That night I discovered Frenchmen Street’s d.b.a, Blue Nile and Café Negril, bars with live performances by jazz, reggae, rock and soul groups. The Frenchmen Art Market—just a walk across the street from these bars—showcased handmade work from local artists. Some memorable pieces included guitar slides made from spoons—perfect for the blues—as well as bright and imaginative paintings and photographs of The Big Easy, a city that in itself functions an artistic expression.

What’s in a Name? According to one tour guide, New Orleans is known as “The Big Easy” because the cobblestone streets were built on soft earth that bulges and dips. Like the buckled and bent streets, the New Orleans traveler can get the most out of the city by going with the flow.

Hotel Monteleone
214 Royal St
New Orleans, LA 70130
504.523.3341

Preservation Hall
726 St. Peters St
New Orleans, LA 70116
504.522.2841

Willa Jean
611 O’Keefe Ave
New Orleans, LA 70113
504.509.7334

The National World War II Museum
945 Magazine St
New Orleans, LA 70130
504.528.1944

d.b.a
618 Frenchmen St
New Orleans, LA 70116
504.942.3731

Blue Nile
532 Frenchmen St
New Orleans, LA 70116
504.948.2583

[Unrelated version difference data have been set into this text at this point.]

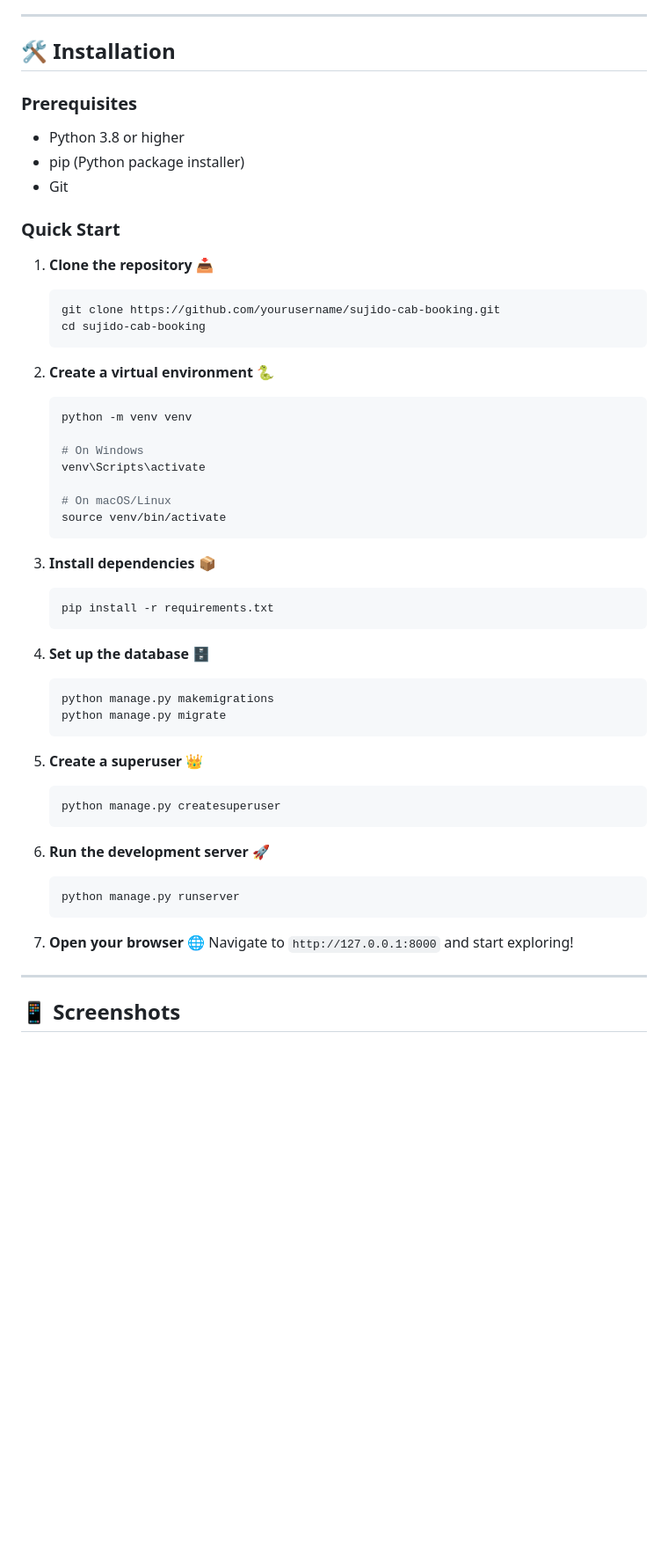
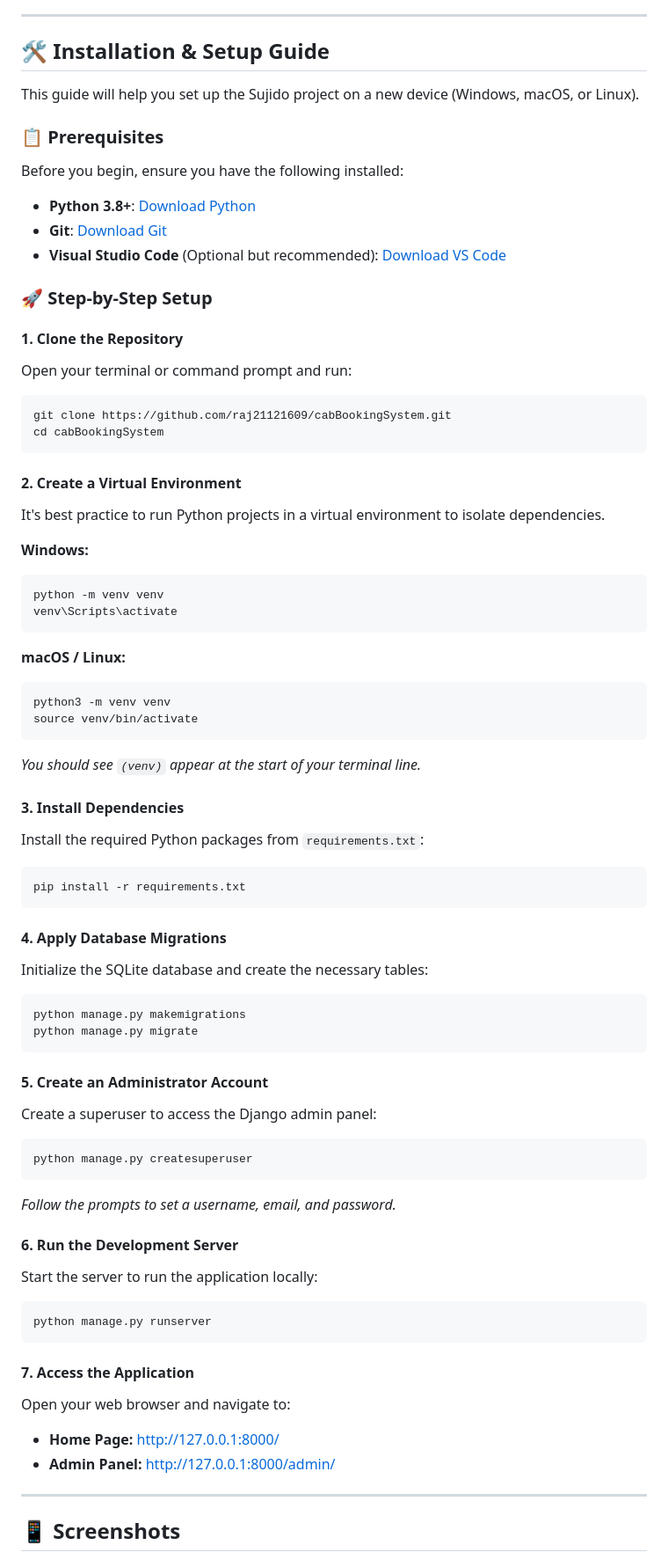
Before and after one commit to raj21121609/Sujido, a Markdown page: README.md, the part around one of its changes. Shown at 88% size. Drawn GitHub-style; blank space fills up the shorter version.

````diff
--- a/README.md
+++ b/README.md
@@ -68,55 +68,72 @@ Sujido is a modern, full-stack taxi booking platform built with Django that conn
 
 ---
 
-## 🛠️ Installation
+## 🛠️ Installation & Setup Guide
 
-### Prerequisites
-- Python 3.8 or higher
-- pip (Python package installer)
-- Git
+This guide will help you set up the Sujido project on a new device (Windows, macOS, or Linux).
 
-### Quick Start
+### 📋 Prerequisites
 
-1. **Clone the repository** 📥
-   ```bash
-   git clone https://github.com/yourusername/sujido-cab-booking.git
-   cd sujido-cab-booking
-   ```
+Before you begin, ensure you have the following installed:
+- **Python 3.8+**: [Download Python](https://www.python.org/downloads/)
+- **Git**: [Download Git](https://git-scm.com/downloads)
+- **Visual Studio Code** (Optional but recommended): [Download VS Code](https://code.visualstudio.com/)
 
-2. **Create a virtual environment** 🐍
-   ```bash
-   python -m venv venv
+### 🚀 Step-by-Step Setup
 
-   # On Windows
-   venv\Scripts\activate
+#### 1. Clone the Repository
+Open your terminal or command prompt and run:
+```bash
+git clone https://github.com/raj21121609/cabBookingSystem.git
+cd cabBookingSystem
+```
 
-   # On macOS/Linux
-   source venv/bin/activate
-   ```
+#### 2. Create a Virtual Environment
+It's best practice to run Python projects in a virtual environment to isolate dependencies.
 
-3. **Install dependencies** 📦
-   ```bash
-   pip install -r requirements.txt
-   ```
+**Windows:**
+```bash
+python -m venv venv
+venv\Scripts\activate
+```
 
-4. **Set up the database** 🗄️
-   ```bash
-   python manage.py makemigrations
-   python manage.py migrate
-   ```
+**macOS / Linux:**
+```bash
+python3 -m venv venv
+source venv/bin/activate
+```
+*You should see `(venv)` appear at the start of your terminal line.*
 
-5. **Create a superuser** 👑
-   ```bash
-   python manage.py createsuperuser
-   ```
+#### 3. Install Dependencies
+Install the required Python packages from `requirements.txt`:
+```bash
+pip install -r requirements.txt
+```
 
-6. **Run the development server** 🚀
-   ```bash
-   python manage.py runserver
-   ```
+#### 4. Apply Database Migrations
+Initialize the SQLite database and create the necessary tables:
+```bash
+python manage.py makemigrations
+python manage.py migrate
+```
 
-7. **Open your browser** 🌐
-   Navigate to `http://127.0.0.1:8000` and start exploring!
+#### 5. Create an Administrator Account
+Create a superuser to access the Django admin panel:
+```bash
+python manage.py createsuperuser
+```
+*Follow the prompts to set a username, email, and password.*
+
+#### 6. Run the Development Server
+Start the server to run the application locally:
+```bash
+python manage.py runserver
+```
+
+#### 7. Access the Application
+Open your web browser and navigate to:
+- **Home Page:** [http://127.0.0.1:8000/](http://127.0.0.1:8000/)
+- **Admin Panel:** [http://127.0.0.1:8000/admin/](http://127.0.0.1:8000/admin/)
 
 ---
 
````
Also changed, not shown: other parts of README.md (+25 -9 lines).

Café Negril
606 Frenchmen St
New Orleans, LA 70116
504.944.4744

 

 

 

 

Eating Advice: Start Small

A simple meal out can quickly evolve into an eating excursion once you catch sight and smell of the Creole-festooned plates at Kingfish. When this restaurant’s generous portions intersect with your traveler’s desire to try everything, you will soon find that your stomach has tapped out for the next several hours. Starters, and especially food-board style samplers, are your friends. Kingfish’s menu offers items such as alligator spaghetti, Des Allemands fried catfish, and blackened scallops as well as savory Louisiana chicken and smoked sausage gumbo with the traditional Crowley popcorn rice.

Kingfish
337 Chartres St
New Orleans, LA 70130
504.598.5005

Stroll Through the French Quarter

Though you can make the mile-long drive in half the time, the 25-minute walk to the attractions at the French Quarter and the Mississippi Riverfront is well worth it. Not only will you be able to see more of the city that SmartAsset.com voted one of the top places for outdoor enthusiasts and burn off the excess crawfish calories you’ve been accumulating, but you will be able to take a “to go” Lazy Magnolia Southern Pecan Beer or a Hurricane with you, as New Orleans embraces open alcoholic containers.

Regardless of how you arrive, the French Quarter holds many cultural delights: the carousel bar at Hotel Monteleone, the Bevolo Gas and Electric Light shop and the Voodoo museum are some standout stops that will give you something to talk about with friends back home.

Voodoo Museum
724 Dumaine St
New Orleans, LA 70116
504.680.0128

Bevolo
521 Conti Street
New Orleans, LA 70130
504.522.9485

 

Eye on the Ball

The Mercedes-Benz Superdome, home of the NFL Saints, and the Smoothie King Center, which has hosted the New Orleans VooDoo and the NBA Hornets in the past and has been the home court of the NBA Pelicans since 2002, is a quarter-mile beeline from the Hyatt House.

Mercedes-Benz Superdome
1500 Sugar Bowl Dr
New Orleans, LA 70112
504.587.3663
Explore One of America’s Most Musical Cities on Your New Orleans Vacation